*Exercise directions*
From the entries below, copy every line that holds the word "useRouter".

*Given data*
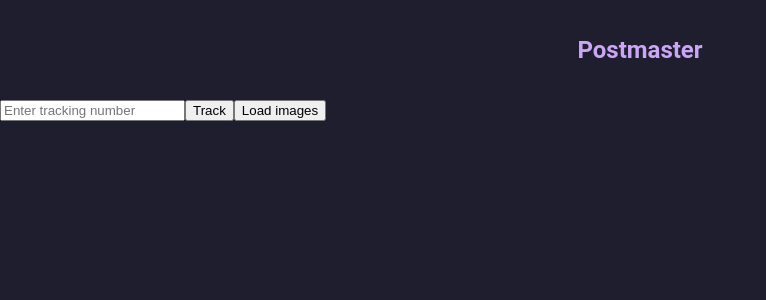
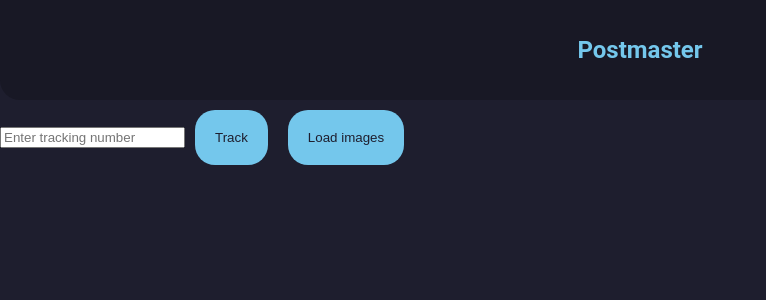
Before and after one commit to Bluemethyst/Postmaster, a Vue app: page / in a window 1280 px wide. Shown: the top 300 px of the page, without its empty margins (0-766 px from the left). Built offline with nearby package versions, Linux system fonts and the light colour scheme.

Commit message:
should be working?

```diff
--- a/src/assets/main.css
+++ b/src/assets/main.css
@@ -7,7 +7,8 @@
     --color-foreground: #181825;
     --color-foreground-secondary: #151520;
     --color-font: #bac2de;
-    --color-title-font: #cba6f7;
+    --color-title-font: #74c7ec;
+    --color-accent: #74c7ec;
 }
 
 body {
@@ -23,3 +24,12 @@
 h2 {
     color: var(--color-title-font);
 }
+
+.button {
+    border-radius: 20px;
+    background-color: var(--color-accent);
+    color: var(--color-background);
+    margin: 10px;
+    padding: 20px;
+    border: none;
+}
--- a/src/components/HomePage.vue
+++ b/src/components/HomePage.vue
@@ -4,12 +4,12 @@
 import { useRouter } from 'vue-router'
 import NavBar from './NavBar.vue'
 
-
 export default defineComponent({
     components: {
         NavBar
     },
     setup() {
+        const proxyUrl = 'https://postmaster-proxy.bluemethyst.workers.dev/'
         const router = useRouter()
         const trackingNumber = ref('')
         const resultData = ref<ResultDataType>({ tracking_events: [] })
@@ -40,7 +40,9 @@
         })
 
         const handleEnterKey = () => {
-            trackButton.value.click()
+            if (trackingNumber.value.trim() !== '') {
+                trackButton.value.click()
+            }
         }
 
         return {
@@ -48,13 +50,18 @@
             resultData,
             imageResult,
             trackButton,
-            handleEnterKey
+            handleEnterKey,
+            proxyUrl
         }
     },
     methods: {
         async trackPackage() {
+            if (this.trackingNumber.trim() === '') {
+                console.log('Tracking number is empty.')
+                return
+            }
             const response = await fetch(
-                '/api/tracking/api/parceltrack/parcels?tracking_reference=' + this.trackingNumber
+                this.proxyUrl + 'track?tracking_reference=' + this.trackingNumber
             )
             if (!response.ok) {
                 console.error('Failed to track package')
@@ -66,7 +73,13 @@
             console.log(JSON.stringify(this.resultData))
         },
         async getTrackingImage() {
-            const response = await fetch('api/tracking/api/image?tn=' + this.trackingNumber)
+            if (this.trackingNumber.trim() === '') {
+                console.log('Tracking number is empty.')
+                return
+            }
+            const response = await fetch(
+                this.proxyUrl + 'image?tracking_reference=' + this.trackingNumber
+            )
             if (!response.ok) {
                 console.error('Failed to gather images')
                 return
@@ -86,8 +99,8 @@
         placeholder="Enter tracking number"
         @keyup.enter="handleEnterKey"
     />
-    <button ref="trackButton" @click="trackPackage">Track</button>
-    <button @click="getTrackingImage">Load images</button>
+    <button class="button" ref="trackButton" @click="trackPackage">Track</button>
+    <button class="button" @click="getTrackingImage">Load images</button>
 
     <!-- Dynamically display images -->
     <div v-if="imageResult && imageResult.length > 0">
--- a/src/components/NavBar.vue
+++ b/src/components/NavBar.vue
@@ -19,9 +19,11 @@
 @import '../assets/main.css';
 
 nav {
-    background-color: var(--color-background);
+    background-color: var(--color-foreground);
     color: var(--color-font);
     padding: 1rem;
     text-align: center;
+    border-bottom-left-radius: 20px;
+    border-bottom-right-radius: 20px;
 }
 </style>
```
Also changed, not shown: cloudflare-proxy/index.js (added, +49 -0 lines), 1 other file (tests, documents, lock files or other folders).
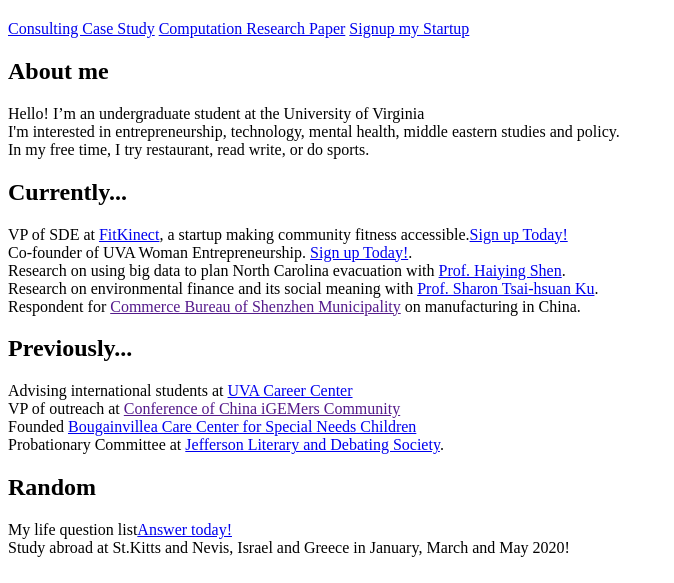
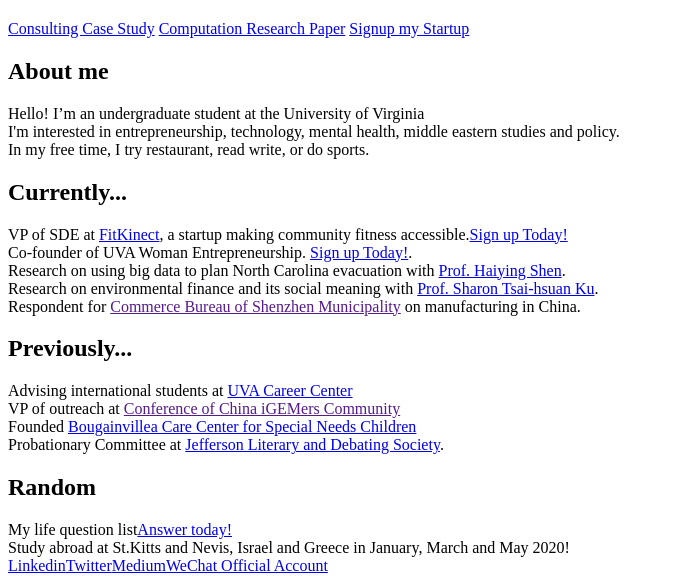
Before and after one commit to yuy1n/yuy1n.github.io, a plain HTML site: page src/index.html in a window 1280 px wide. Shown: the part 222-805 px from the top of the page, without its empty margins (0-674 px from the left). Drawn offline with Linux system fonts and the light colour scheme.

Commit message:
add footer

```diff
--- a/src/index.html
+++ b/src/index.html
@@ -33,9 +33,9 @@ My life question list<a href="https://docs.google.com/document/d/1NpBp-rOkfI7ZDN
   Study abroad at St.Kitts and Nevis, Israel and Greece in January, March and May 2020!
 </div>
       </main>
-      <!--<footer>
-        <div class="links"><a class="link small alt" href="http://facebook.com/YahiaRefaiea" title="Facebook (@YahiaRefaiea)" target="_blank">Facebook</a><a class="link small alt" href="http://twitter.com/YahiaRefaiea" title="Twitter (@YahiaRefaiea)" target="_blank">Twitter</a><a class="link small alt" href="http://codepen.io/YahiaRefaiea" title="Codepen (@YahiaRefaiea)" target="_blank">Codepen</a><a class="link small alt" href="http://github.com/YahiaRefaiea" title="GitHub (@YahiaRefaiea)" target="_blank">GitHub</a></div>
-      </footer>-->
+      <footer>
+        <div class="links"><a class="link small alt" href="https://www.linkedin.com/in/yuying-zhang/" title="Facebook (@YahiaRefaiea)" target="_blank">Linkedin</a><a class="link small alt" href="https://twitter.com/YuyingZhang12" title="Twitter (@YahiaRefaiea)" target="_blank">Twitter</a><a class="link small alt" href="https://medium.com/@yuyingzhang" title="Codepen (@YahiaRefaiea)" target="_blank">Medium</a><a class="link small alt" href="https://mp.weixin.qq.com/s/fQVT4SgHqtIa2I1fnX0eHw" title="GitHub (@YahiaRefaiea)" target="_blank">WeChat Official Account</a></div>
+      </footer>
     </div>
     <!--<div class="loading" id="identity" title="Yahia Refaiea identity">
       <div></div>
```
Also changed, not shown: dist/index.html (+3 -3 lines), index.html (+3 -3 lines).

==

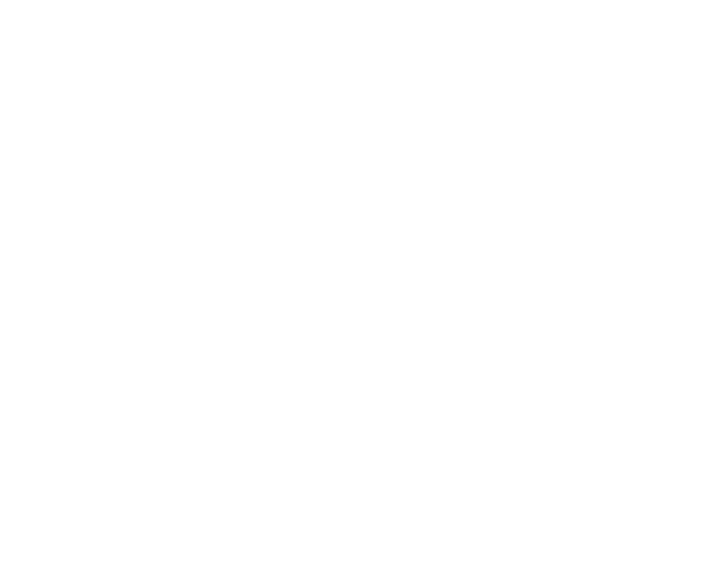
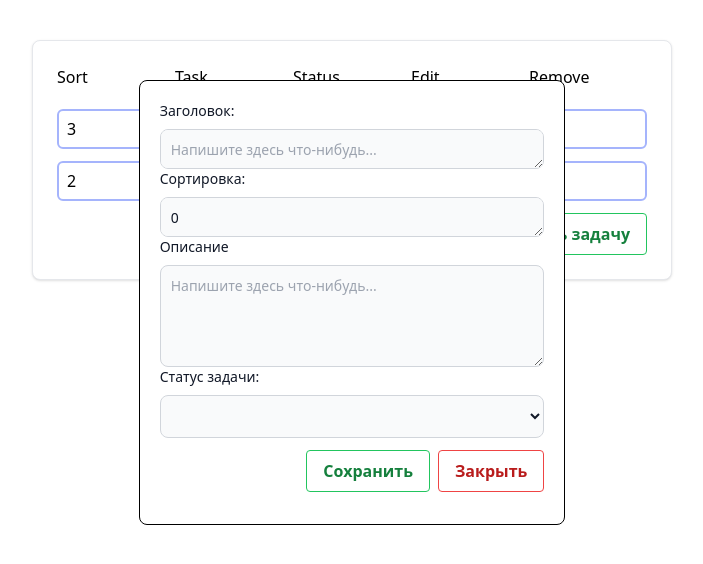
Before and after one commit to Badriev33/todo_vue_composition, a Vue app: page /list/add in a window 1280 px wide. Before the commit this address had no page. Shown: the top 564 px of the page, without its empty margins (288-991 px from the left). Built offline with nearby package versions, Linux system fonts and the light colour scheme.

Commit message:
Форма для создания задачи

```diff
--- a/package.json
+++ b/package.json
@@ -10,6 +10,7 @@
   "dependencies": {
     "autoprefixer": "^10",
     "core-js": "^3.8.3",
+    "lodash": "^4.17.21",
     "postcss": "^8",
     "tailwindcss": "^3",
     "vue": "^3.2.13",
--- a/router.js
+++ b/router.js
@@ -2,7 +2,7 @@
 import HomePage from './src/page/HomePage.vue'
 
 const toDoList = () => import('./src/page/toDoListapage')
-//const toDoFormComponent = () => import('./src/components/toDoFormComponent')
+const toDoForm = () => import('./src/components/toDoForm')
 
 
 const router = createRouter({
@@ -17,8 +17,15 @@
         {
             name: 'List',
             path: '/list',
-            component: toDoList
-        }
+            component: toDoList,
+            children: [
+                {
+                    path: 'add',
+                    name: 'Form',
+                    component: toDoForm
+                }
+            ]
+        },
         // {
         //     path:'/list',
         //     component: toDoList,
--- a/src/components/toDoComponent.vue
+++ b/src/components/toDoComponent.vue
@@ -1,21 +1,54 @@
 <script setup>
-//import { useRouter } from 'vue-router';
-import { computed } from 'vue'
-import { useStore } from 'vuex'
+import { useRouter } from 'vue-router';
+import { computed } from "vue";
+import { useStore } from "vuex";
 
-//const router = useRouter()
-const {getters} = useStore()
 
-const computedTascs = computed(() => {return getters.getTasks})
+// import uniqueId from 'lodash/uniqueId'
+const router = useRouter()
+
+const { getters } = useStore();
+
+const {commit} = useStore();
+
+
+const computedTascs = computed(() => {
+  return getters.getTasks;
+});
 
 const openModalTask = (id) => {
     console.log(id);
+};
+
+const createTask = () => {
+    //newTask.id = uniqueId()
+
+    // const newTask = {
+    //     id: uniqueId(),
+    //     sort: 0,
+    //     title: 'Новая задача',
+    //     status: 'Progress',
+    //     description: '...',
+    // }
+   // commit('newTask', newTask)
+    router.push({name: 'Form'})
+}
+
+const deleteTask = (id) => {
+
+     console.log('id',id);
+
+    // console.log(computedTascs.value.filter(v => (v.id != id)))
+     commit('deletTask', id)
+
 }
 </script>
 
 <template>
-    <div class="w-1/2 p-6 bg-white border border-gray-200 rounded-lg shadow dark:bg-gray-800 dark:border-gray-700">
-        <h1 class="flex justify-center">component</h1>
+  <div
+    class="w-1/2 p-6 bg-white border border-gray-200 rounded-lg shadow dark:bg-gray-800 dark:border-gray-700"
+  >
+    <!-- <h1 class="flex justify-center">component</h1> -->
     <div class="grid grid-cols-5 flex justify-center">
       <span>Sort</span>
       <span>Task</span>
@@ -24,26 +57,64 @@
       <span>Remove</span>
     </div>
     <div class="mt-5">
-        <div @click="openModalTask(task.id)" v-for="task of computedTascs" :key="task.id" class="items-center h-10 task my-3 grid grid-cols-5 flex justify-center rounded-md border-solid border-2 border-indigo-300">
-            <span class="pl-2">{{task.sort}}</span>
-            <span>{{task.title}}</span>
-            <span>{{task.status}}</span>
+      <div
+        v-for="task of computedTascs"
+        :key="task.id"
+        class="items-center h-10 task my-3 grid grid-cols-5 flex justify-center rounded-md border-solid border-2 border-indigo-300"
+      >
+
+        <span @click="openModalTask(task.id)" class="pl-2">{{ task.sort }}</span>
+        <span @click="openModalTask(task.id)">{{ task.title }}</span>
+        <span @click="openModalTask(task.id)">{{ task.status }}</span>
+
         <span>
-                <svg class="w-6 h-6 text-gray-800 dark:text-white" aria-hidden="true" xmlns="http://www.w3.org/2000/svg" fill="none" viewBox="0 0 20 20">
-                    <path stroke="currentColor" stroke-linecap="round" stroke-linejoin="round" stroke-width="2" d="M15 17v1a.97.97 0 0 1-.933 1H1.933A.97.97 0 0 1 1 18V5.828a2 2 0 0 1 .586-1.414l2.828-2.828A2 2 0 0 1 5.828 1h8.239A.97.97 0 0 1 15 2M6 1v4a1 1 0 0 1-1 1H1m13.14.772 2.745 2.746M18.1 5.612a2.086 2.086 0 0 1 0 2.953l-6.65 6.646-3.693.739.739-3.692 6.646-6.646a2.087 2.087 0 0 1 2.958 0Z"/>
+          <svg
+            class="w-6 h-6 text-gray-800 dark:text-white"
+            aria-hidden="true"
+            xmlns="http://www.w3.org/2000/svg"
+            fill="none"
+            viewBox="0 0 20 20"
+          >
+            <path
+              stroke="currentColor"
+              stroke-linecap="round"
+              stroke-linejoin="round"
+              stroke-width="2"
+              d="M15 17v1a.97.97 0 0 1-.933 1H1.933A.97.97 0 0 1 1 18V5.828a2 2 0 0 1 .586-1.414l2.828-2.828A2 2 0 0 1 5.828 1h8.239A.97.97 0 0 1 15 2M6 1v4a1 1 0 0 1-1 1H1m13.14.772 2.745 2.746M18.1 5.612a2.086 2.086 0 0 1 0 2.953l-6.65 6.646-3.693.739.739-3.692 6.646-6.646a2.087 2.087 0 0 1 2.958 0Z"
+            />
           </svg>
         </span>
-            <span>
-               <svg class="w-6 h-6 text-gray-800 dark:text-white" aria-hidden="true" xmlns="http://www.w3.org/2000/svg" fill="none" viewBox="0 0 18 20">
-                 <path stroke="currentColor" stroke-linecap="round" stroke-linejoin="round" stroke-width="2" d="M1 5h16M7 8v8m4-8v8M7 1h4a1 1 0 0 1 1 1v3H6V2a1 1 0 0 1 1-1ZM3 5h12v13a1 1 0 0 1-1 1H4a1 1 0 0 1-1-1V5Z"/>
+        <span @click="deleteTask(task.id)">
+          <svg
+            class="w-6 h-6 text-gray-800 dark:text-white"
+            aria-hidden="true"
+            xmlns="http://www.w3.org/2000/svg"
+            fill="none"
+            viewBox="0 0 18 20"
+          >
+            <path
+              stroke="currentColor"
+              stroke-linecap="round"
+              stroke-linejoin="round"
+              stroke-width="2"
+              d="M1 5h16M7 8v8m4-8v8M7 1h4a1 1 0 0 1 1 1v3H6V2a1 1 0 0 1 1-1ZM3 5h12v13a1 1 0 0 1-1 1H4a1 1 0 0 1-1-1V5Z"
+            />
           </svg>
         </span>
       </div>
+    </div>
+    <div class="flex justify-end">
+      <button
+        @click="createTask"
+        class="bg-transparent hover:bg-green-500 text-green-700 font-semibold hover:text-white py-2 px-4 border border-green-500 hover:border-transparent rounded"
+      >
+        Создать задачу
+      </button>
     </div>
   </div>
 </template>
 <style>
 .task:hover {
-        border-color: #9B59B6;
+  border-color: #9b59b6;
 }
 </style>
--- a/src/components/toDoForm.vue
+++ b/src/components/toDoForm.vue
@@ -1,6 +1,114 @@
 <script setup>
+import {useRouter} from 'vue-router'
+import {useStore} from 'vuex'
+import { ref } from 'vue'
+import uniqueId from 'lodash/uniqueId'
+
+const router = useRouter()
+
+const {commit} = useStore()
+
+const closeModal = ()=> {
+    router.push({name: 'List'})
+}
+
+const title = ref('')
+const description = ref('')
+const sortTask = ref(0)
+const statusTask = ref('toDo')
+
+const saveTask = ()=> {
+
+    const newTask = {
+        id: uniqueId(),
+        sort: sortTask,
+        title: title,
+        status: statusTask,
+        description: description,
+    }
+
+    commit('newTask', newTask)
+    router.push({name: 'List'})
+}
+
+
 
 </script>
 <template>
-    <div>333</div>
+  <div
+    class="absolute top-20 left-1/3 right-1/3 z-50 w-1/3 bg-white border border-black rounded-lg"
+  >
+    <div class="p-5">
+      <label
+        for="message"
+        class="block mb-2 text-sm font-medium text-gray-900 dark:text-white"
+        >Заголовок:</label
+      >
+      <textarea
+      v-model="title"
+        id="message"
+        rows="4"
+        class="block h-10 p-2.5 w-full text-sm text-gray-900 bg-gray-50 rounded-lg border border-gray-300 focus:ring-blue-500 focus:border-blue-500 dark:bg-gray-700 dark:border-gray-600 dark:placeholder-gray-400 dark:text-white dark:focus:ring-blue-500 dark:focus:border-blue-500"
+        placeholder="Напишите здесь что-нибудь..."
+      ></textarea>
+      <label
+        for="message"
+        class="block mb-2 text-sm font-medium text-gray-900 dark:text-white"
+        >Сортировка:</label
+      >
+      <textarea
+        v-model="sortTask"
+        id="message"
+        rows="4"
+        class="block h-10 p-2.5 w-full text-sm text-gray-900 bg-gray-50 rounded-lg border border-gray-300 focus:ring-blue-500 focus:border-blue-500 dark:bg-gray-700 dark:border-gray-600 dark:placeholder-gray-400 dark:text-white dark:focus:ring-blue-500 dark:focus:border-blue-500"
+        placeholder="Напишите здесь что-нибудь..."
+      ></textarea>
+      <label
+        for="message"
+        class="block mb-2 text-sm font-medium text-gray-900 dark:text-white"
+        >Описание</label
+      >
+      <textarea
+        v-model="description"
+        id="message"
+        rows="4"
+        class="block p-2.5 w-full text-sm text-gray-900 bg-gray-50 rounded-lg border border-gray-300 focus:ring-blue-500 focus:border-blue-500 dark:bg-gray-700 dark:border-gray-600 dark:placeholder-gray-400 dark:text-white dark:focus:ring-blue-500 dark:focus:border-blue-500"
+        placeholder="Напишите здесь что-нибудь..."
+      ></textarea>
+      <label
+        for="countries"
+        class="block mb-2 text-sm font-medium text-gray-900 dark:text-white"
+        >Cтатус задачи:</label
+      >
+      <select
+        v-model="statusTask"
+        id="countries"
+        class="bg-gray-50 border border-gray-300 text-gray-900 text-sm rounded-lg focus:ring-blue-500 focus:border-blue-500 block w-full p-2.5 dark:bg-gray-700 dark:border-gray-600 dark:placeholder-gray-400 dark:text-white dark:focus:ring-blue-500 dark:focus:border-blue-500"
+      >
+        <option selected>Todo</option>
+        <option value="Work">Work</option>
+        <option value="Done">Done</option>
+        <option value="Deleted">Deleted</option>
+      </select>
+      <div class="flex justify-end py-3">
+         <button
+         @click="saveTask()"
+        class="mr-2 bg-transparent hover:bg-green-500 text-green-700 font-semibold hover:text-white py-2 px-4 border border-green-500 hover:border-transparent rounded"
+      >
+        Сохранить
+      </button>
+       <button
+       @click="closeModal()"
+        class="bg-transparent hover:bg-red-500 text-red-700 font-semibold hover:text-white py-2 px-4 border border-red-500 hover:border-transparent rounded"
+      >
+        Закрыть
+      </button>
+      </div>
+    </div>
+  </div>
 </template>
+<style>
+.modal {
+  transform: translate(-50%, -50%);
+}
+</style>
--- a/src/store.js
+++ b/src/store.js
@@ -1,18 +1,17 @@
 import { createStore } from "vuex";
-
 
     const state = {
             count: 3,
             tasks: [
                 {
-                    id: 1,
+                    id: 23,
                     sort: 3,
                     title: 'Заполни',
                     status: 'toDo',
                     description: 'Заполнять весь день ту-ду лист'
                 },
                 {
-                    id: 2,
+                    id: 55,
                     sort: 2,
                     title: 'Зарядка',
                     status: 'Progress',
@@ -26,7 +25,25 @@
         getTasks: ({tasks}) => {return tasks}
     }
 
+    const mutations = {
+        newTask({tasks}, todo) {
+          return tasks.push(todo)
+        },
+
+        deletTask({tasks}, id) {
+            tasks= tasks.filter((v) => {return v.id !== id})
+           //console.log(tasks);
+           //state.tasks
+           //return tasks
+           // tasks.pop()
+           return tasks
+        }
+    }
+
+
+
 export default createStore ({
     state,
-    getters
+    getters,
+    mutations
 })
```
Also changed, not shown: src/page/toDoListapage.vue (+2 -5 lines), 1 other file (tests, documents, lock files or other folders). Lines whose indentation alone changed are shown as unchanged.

*Task response*
 import { useRouter } from 'vue-router'
         const router = useRouter()
-//import { useRouter } from 'vue-router';
+import { useRouter } from 'vue-router';
-//const router = useRouter()
+const router = useRouter()
+import {useRouter} from 'vue-router'
+const router = useRouter()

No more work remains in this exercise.